Kostas Siozios

Assistant Professor - Physics Department - AUTH

Kostas Siozios received his Diploma, Master and Ph.D. Degree in Electrical and Computer Engineering from the Democritus University of Thrace, Greece, in 2001, 2003 and 2009, respectively. Currently, he is Assistant Professor at Department of Physics, Aristotle University of Thessaloniki. His research interests include Hardware Accelerators, Reconfigurable Architecture, Low-Power Design, Resource Allocation, Computer-Aided Design (CAD) algorithms for physical design and Decision-Making Algorithms. He has published more than 140 papers (in peer-reviewed journals and conferences), with more than 900 citations according to G&S (h-index=15). Also, he has contributed in 5 books of Kluwer and Springer. The last years he was involved as Project Coordinator, Technical Manager or Principal Investigator in 23 research projects funded from the European Commission (EC), European Space Agency (ESA), as well as the Greek Government and Industry.

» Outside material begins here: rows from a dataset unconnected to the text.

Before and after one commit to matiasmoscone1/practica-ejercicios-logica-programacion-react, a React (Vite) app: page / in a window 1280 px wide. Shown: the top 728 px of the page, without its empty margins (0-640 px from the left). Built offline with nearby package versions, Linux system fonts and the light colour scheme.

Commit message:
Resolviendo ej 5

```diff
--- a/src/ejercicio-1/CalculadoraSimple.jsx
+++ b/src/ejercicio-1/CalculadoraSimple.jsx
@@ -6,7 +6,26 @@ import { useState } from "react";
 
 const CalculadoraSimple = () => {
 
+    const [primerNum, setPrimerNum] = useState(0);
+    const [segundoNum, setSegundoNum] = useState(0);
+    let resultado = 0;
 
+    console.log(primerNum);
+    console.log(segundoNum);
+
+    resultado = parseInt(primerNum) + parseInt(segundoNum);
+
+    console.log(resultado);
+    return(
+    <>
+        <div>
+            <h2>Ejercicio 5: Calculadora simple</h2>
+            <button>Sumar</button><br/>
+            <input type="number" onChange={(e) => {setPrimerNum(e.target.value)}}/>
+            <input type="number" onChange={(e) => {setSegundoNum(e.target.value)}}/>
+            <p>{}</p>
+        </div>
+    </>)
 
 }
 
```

The subject of his speech...

High-Performance Computing in the Era of Big-Data Analytics

Modern trends in processing large volumes of data render the redefinition of the term "High-Performance Computing (HPC)" necessary. Contrary to the past when the term was synonymous with supercomputers for solving problems of high computational complexity, additional mechanisms are now required to efficiently manage the volume of our data (Big Data) as well as to process artificial intelligence applications. A critical factor in this problem continues to be the efficient (in terms of Performance / Watt / €) implementation of calculations. As long as there is no new technological approach that will continue to deliver the expected gains from technology’s (exponential) scaling, the research community has turned to the use of specialized hardware known as hardware accelerators. Reconfigurable Field-Programmable Gate Arrays (FPGAs) are the dominant platform for implementing such accelerators and they are used in the majority of Data Centers (eg Amazon, Microsoft, Google, etc.). The current challenges of the High Performance Computer (HPC) industry in the processing of large volumes of data with an emphasis on re-engineered architectures (FPGAs) will be presented during the talk.